And the Princes Charming always get the short end of the stick.
In The Hero’s Guide to Saving Your Kingdom, by Christopher Healy, the story begins where the old stories ended – but in an ‘after’ that’s really not so ‘happy’.
For one reason or another, nothing’s gone as expected for these princes. They find themselves separated from their princesses, each dealing with their individual problems – cowardice, life in the shadow of sixteen mighty brothers, lies spread by a rotten (ex)fiancé, and a sore lack of friends (as a result of general craziness).
Princes Frederick, Gustav, Liam, and Duncan band together in order to stop an evil witch and save the day. And some hostages. Not to mention their reputations (which are a bit lackluster, thanks to the bards’ failure to fact-check before spreading their stories).
As someone who loves fairy-tale retellings, I was very excited by the premise of this book.
And Hero’s Guide exceeded my expectations. It addresses common questions asked by fairy-tale lovers everywhere --“Why didn’t the prince in Rapunzel go get a ladder?” “Why did the prince in Cinderella send a servant to track her down instead of going himself?” “If two people have never even spoken before, can it really be ‘True Love’s’ kiss?”
The book also crafts deep, connectible characters who develop widely over the course of the book. They’re all so plausible that you wonder why you never imagined them in such a way to begin with. Watching the friendships grow (especially in the case of two certain characters) was wonderful. The princes have very different personalities – each uniquely their own – and yet they fit. Together, they make for a fabulous tale—even if they’re not always sure exactly what’s going on.
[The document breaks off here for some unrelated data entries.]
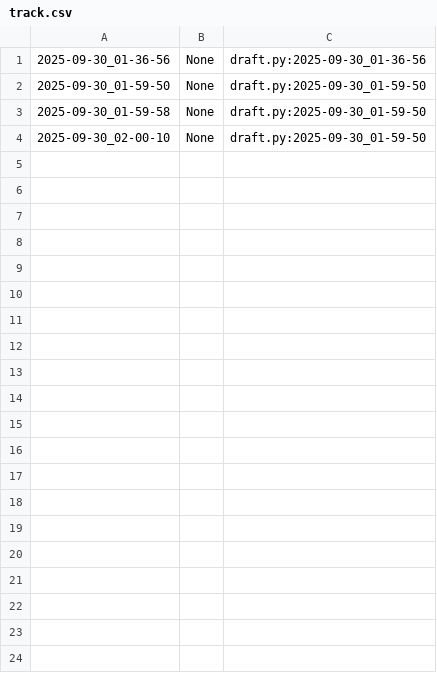
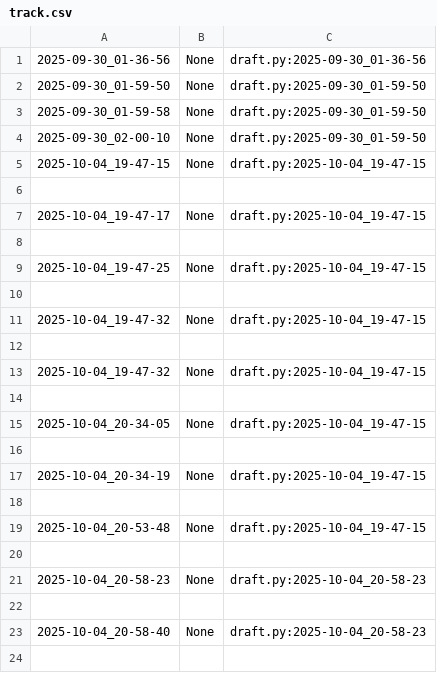
Before and after one commit to qxcode-course/poo-dd-cd-bloco-a-tikodd, a CSV file: poo/.tko/track/carro/track.csv, drawn as a sheet; only a part is shown; the diff covers the shown part only; the diff names each change by its address in the sheet, - before the commit and + after, or states it on an @@ line.

Commit message:
3h resolvendo atividade do carro

```diff
--- a/poo/.tko/track/carro/track.csv
+++ b/poo/.tko/track/carro/track.csv
+row 5: 2025-10-04_19-47-15 | None | draft.py:2025-10-04_19-47-15
+row 6: (empty)
+row 7: 2025-10-04_19-47-17 | None | draft.py:2025-10-04_19-47-15
+row 8: (empty)
+row 9: 2025-10-04_19-47-25 | None | draft.py:2025-10-04_19-47-15
+row 10: (empty)
+row 11: 2025-10-04_19-47-32 | None | draft.py:2025-10-04_19-47-15
+row 12: (empty)
+row 13: 2025-10-04_19-47-32 | None | draft.py:2025-10-04_19-47-15
+row 14: (empty)
+row 15: 2025-10-04_20-34-05 | None | draft.py:2025-10-04_19-47-15
+row 16: (empty)
+row 17: 2025-10-04_20-34-19 | None | draft.py:2025-10-04_19-47-15
+row 18: (empty)
+row 19: 2025-10-04_20-53-48 | None | draft.py:2025-10-04_19-47-15
+row 20: (empty)
+row 21: 2025-10-04_20-58-23 | None | draft.py:2025-10-04_20-58-23
+row 22: (empty)
+row 23: 2025-10-04_20-58-40 | None | draft.py:2025-10-04_20-58-23
+row 24: (empty)
```
Also changed, not shown: 73 added rows elsewhere in this file, 5 other files.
Aside from the characters, there’s the fact that Hero’s Guide is absolutely hilarious. A quirky, fun book that had my inner critic relaxed and laughing from the first page onward.
The story (and the accompanying artwork) remind me a lot of movies like Tangled, and How to Train Your Dragon. It’s a whole-heartedly fun read. You’ll fall in love with the
Princes Prince Gustav characters, and be rooting for
them the whole way through.
I, personally, am very glad that this is only ‘Book 1’, and have placed it prominently upon the family bookshelf so that my younger brother can read it, too. Frankly, I think that’s the highest praise I can give to a book.